Additionally, Ethereum is extremely carbon-intensive and environmentally unsustainable, due to its current Proof-of-Work (PoW) consensus mechanism. Each transaction on the network consumes around 179 kWh of energy. On the contrary, platforms like VISA consume merely 148 kWh for processing 100K transactions. 

But even with all these problems, Ethereum hosts around 78% of the ~2,880 dApps that currently exist, with over 86K daily active users. The source of concern is thus obvious. To ensure optimal utilization of the liquidity locked in all these protocols, Ethereum needs to be able to communicate with other blockchains. And similarly, in fact, all of the existing blockchains need the capacity for seamless cross-platform interaction. The outcome for end-users will also be significant, as they will gain access to lower fees and greater efficiency. Plus, the overall scope will broaden manifolds as DeFi markets become integrated in a user-friendly manner.

Cross-chain & trustless bridges: liberating liquidity, unlocking value.

Bridges are essentially a technology to transfer value and data across different blockchains. Though alternative means to cross-chain transfers exist, like wrapped tokens and rollups, bridges are way more efficient. Bridges generally leverage mint-and-burn techniques to function like so—burning or locking tokens on the originating chain, and minting representative tokens on the destination chain. And through this process, they facilitate trustless interoperability.

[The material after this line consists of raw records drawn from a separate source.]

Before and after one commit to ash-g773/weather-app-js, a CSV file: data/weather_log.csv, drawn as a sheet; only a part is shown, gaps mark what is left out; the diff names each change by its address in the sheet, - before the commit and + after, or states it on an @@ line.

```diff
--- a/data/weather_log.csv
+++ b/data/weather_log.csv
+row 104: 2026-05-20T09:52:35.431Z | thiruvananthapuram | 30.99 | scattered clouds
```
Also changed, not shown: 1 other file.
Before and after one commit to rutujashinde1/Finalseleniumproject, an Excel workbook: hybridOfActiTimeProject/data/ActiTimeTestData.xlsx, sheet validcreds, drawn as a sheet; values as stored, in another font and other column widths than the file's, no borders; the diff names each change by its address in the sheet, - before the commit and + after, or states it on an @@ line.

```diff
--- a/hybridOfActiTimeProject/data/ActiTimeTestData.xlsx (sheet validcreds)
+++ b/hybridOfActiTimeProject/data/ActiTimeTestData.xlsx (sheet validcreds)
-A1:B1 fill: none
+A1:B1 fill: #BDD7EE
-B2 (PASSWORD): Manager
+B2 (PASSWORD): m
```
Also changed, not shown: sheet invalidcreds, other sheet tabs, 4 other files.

As such, blockchain bridges can be either centralized and federated or decentralized and trustless. The latter is obviously better-suited to DeFi, mainly on account of being non-custodial and non-intermediated. For security, trustless bridges depend upon distributed staking nodes that validate transactions natively, locally, or externally. NEAR’s Rainbow, Cosmos’s IBC, and Polkadot’s Snowfork are some prominent examples of natively verifiable bridges. On the other hand, Anyswap and Thorchain use externally verifiable bridges, while in Connext and Hop, the verification is localized. 

Having said that, and before concluding, it’s imperative to witness trustless bridges in action. Several protocols implement cross-chain bridges already, but presently, consider Swing as an example. The platform uses trustless bridges to aggregate liquidity across blockchains, such that crypto-traders and yield farmers can avail of cross-chain swaps with minimal slippage. In its current phase of development, Swing integrates Ethereum, Polygon, Avalanche, Binance, Fantom, Harmony, Moonriver, Moonbeam, Arbitrum, Polkadot and Solana, among others.

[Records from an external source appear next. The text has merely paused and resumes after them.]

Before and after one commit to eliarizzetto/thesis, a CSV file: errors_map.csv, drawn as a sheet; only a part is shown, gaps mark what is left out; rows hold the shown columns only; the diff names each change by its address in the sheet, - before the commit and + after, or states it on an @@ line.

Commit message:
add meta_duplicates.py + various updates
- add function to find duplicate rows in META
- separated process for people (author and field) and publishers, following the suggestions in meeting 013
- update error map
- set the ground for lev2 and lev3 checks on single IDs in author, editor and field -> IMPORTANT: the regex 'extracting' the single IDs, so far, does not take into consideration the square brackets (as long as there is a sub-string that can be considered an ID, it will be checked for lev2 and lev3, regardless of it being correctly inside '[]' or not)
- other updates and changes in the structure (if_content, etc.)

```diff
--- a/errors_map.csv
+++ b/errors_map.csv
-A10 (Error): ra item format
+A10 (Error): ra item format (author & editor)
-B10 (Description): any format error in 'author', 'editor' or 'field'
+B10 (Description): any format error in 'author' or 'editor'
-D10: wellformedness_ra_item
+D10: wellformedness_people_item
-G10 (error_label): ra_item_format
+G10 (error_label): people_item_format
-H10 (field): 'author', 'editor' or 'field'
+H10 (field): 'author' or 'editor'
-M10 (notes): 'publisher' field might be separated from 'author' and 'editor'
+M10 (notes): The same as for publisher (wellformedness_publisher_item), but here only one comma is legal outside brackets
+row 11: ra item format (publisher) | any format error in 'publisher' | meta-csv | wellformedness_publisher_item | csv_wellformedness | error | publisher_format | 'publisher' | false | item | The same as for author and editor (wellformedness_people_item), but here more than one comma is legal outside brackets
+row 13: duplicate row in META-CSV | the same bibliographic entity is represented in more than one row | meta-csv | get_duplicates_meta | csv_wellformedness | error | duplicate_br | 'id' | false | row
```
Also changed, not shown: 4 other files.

Because of innovations like trustless bridges, liquidity can move freely and securely, from one DeFi protocol to another. And therefore, we can effectively solve the problem of interoperability, without compromising the domain’s fundamental principles: decentralization, privacy, transparency, and above all, the autonomy of self-sovereign individuals. In the long run, this tremendously enhances DeFi’s potential to establish itself as a mainstream alternative to legacy financial systems. That the vision of an interconnected and individual-centric world is no more utopian, is mostly because of cross-chain bridges — a ray of hope that is a genuine need of the post-pandemic hour.

About the author:

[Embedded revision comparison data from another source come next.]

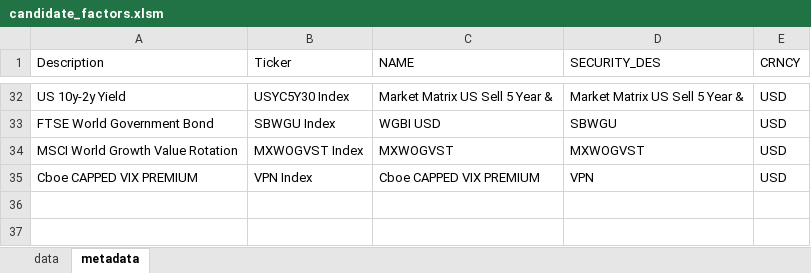
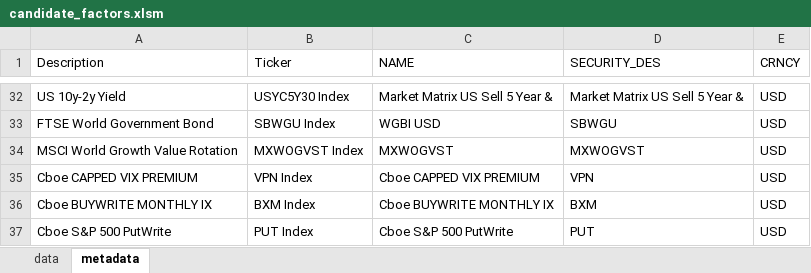
Before and after one commit to kcf1/fina4359-quant-trading, an Excel workbook: asm1/candidate_factors.xlsm, sheet metadata, drawn as a sheet; only a part is shown, gaps mark what is left out; values as stored, in another font and other column widths than the file's, no borders; the diff names each change by its address in the sheet, - before the commit and + after, or states it on an @@ line.

```diff
--- a/asm1/candidate_factors.xlsm (sheet metadata)
+++ b/asm1/candidate_factors.xlsm (sheet metadata)
+row 36: Cboe BUYWRITE MONTHLY IX | BXM Index | Cboe BUYWRITE MONTHLY IX | BXM | USD
+row 37: Cboe S&P 500 PutWrite | PUT Index | Cboe S&P 500 PutWrite | PUT | USD
```
Also changed, not shown: sheet data.
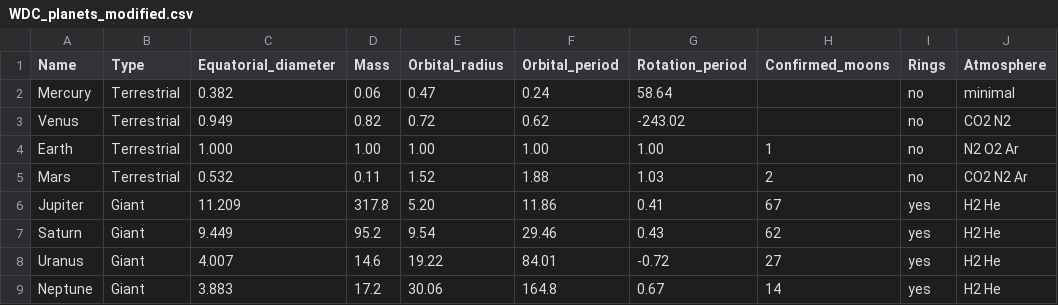
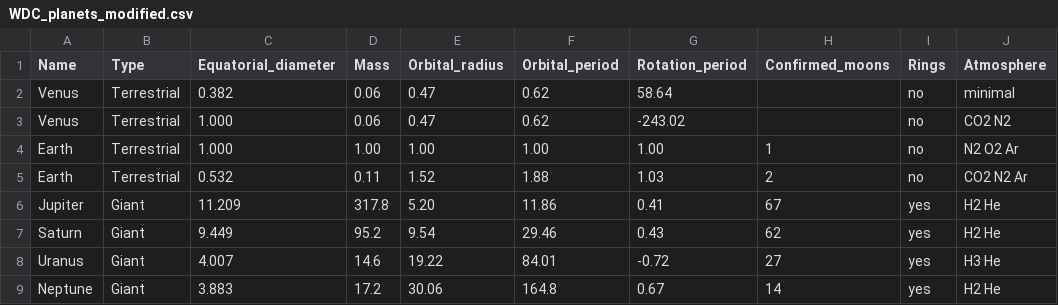
Before and after one commit to kerstinguenther/dpdc2014, a CSV file: MetanomeTestRunner/data/planets/WDC_planets_modified.csv, drawn as a sheet.

```diff
--- a/MetanomeTestRunner/data/planets/WDC_planets_modified.csv
+++ b/MetanomeTestRunner/data/planets/WDC_planets_modified.csv
@@ -1,9 +1,9 @@
 Name,Type,Equatorial_diameter,Mass,Orbital_radius,Orbital_period,Rotation_period,Confirmed_moons,Rings,Atmosphere
-Mercury,Terrestrial,0.382,0.06,0.47,0.24,58.64,,no,minimal
-Venus,Terrestrial,0.949,0.82,0.72,0.62,-243.02,,no,CO2 N2
+Venus,Terrestrial,0.382,0.06,0.47,0.62,58.64,,no,minimal
+Venus,Terrestrial,1.000,0.06,0.47,0.62,-243.02,,no,CO2 N2
 Earth,Terrestrial,1.000,1.00,1.00,1.00,1.00,1,no,N2 O2 Ar
-Mars,Terrestrial,0.532,0.11,1.52,1.88,1.03,2,no,CO2 N2 Ar
+Earth,Terrestrial,0.532,0.11,1.52,1.88,1.03,2,no,CO2 N2 Ar
 Jupiter,Giant,11.209,317.8,5.20,11.86,0.41,67,yes,H2 He
 Saturn,Giant,9.449,95.2,9.54,29.46,0.43,62,yes,H2 He
-Uranus,Giant,4.007,14.6,19.22,84.01,-0.72,27,yes,H2 He
+Uranus,Giant,4.007,14.6,19.22,84.01,-0.72,27,yes,H3 He
 Neptune,Giant,3.883,17.2,30.06,164.8,0.67,14,yes,H2 He
```
Also changed, not shown: 20 other files.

Viveik Vivekananthan is the CEO of Viveik is a former Apple and Blackberry software engineer. He also founded Silicon Valley Blockchain Consortium. Swing is a cross-chain, multi-chain liquidity and bridge aggregator utilizing blockchain smart contracts, relayers and bridges. The team is a humble and curious group of builders and designers who share a passion for blockchain technology and the new financial use cases it enables.

Viveik Vivekananthan

The views and opinions expressed herein are the views and opinions of the author and do not necessarily reflect those of Nasdaq, Inc.